[Start of Attachment]
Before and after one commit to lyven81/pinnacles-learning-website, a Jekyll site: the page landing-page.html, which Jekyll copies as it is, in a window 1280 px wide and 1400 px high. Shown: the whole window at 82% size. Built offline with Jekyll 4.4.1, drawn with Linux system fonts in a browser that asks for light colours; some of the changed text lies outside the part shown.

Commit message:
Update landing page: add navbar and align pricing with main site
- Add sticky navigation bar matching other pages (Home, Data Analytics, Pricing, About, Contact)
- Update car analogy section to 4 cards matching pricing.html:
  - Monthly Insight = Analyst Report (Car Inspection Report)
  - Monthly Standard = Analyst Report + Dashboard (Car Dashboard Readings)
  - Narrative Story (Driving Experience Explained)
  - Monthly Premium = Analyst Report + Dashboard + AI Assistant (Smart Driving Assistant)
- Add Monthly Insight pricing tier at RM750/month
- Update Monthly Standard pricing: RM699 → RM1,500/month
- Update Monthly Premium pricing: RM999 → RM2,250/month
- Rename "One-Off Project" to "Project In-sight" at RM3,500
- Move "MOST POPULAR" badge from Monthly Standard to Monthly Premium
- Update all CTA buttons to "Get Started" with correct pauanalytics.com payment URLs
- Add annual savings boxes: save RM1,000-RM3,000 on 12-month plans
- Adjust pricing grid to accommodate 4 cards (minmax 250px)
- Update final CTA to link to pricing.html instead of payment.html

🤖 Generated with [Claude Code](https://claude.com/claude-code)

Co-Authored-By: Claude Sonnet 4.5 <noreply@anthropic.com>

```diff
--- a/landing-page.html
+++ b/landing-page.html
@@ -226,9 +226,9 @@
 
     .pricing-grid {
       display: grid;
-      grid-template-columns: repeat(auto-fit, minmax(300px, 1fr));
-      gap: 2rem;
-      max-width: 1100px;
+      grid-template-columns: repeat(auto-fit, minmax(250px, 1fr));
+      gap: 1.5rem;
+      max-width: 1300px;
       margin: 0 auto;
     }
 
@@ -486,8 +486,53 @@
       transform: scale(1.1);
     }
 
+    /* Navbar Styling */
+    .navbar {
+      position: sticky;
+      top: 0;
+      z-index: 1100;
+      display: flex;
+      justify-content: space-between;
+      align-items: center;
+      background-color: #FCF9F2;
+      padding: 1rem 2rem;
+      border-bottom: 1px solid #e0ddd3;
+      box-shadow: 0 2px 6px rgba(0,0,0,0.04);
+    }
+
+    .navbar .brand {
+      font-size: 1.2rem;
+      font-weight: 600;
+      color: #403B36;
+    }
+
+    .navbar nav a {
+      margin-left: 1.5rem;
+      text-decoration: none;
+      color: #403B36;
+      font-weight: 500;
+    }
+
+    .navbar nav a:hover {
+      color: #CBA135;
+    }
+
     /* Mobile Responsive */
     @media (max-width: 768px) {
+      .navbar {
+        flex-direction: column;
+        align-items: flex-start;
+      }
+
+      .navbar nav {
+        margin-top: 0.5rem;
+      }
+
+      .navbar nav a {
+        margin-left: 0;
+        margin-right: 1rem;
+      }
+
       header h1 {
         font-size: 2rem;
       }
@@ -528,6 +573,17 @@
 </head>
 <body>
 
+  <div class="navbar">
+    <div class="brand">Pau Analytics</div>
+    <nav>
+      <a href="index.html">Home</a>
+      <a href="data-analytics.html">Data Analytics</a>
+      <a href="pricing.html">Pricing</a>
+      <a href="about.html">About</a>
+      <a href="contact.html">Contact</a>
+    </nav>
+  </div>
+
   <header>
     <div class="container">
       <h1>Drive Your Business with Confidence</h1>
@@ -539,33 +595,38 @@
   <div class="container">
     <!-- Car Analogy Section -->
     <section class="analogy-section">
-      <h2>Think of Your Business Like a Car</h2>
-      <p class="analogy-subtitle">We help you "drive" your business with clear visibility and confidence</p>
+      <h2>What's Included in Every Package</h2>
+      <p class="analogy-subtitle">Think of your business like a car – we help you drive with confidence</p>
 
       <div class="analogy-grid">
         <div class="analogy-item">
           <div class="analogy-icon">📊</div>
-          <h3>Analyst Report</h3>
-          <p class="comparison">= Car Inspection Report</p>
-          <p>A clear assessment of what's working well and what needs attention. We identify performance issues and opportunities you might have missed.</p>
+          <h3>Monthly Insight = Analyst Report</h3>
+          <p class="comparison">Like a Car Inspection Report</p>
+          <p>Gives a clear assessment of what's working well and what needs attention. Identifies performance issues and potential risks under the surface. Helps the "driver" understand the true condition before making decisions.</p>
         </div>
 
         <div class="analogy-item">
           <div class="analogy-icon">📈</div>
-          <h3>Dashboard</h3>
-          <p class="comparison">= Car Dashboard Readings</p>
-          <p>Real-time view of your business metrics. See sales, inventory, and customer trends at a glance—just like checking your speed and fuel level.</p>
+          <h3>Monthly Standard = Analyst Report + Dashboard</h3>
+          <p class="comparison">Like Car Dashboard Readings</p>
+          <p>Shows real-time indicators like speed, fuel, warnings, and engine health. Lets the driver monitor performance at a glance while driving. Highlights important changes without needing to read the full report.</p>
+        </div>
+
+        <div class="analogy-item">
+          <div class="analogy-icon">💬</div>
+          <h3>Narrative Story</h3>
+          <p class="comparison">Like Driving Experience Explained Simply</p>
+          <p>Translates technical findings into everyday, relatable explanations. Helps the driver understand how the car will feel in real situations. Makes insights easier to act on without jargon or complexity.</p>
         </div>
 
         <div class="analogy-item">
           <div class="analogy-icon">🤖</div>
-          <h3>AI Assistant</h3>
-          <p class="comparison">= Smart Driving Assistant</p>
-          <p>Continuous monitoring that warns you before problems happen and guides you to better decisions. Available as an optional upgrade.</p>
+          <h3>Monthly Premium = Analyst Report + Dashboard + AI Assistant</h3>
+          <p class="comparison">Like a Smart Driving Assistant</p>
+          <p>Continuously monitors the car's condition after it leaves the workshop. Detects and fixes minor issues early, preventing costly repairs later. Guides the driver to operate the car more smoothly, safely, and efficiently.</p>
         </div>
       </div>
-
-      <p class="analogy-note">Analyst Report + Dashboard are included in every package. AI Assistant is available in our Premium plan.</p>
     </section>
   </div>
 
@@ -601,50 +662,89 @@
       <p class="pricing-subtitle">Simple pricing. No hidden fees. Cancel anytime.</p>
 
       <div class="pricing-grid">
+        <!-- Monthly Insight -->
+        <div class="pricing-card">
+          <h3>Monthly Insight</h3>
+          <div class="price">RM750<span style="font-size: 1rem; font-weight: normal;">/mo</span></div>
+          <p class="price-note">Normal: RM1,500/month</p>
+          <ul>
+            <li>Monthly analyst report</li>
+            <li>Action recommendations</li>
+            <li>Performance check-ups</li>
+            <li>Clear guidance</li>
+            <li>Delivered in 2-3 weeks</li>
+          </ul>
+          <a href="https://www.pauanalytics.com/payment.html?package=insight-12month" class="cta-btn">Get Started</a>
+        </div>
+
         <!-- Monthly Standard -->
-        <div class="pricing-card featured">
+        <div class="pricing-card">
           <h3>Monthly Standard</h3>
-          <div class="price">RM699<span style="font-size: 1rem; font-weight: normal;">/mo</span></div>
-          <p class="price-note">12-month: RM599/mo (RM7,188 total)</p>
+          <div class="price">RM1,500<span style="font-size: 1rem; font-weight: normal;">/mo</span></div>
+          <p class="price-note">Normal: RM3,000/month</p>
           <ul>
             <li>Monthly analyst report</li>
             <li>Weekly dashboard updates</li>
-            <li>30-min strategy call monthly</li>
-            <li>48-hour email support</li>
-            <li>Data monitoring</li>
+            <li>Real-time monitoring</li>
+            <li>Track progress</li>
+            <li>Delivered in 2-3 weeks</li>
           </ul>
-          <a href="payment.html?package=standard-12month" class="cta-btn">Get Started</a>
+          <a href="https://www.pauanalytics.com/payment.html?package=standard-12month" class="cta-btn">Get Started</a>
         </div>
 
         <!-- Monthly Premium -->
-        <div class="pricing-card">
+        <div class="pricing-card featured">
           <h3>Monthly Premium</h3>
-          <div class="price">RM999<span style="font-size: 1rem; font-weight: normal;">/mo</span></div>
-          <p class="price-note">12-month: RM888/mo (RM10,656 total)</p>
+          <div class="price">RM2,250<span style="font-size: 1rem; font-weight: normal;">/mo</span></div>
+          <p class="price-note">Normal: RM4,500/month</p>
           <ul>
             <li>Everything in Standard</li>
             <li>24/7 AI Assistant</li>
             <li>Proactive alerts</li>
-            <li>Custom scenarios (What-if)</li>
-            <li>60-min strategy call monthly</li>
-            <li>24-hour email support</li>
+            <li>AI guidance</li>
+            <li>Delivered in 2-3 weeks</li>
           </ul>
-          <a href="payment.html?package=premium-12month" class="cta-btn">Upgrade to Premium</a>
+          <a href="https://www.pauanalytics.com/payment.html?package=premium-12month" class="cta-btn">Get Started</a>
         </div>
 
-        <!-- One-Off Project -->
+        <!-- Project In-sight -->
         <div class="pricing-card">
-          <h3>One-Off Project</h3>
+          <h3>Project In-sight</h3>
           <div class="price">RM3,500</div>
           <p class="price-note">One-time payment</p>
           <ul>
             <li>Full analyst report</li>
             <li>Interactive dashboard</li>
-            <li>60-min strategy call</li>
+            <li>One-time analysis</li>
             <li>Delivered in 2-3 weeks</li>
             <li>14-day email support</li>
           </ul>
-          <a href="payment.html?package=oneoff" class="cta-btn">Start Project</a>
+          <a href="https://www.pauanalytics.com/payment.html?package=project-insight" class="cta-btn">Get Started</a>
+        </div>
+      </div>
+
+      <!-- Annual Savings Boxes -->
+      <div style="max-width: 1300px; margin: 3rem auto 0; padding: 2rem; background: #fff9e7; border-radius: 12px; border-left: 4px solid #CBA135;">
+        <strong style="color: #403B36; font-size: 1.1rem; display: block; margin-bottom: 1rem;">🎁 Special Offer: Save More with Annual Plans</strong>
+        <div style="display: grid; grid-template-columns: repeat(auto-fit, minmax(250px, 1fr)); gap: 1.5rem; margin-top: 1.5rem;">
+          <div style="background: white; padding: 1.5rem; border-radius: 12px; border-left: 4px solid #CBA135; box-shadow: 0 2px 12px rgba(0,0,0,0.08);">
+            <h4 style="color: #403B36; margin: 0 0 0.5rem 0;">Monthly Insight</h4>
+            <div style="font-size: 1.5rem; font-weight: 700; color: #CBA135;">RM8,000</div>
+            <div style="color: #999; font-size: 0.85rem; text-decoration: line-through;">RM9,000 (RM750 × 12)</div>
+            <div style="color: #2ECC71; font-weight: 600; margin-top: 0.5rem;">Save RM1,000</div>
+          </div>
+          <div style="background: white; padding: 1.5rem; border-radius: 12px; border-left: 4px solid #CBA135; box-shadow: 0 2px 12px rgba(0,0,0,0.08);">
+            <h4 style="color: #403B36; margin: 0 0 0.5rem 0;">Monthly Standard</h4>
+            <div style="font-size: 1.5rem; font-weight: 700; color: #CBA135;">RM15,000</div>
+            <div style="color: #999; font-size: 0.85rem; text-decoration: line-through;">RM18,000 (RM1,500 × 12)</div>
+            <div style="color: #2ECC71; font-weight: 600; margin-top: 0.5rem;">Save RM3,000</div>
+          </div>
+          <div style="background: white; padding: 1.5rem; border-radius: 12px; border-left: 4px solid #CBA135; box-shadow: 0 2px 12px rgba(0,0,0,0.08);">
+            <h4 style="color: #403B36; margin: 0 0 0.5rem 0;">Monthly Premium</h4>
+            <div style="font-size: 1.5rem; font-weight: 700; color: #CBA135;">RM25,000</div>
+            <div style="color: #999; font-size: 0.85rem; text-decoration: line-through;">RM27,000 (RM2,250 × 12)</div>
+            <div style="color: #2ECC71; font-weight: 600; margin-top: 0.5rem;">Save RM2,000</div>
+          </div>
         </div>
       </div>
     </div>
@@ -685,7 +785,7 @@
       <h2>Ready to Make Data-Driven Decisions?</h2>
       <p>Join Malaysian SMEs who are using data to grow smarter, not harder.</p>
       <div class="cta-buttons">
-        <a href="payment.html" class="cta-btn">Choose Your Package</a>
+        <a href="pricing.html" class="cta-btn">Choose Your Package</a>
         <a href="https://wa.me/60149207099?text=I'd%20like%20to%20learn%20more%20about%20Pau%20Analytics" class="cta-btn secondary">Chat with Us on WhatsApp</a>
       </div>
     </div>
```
[End of Attachment]
EXERCISE.
Every line of the data that includes the word "auto" should be copied.

THE COMPLETED TASK.
-      grid-template-columns: repeat(auto-fit, minmax(300px, 1fr));
+      grid-template-columns: repeat(auto-fit, minmax(250px, 1fr));
       margin: 0 auto;
+      <div style="max-width: 1300px; margin: 3rem auto 0; padding: 2rem; background: #fff9e7; border-radius: 12px; border-left: 4px solid #CBA135;">
+        <div style="display: grid; grid-template-columns: repeat(auto-fit, minmax(250px, 1fr)); gap: 1.5rem; margin-top: 1.5rem;">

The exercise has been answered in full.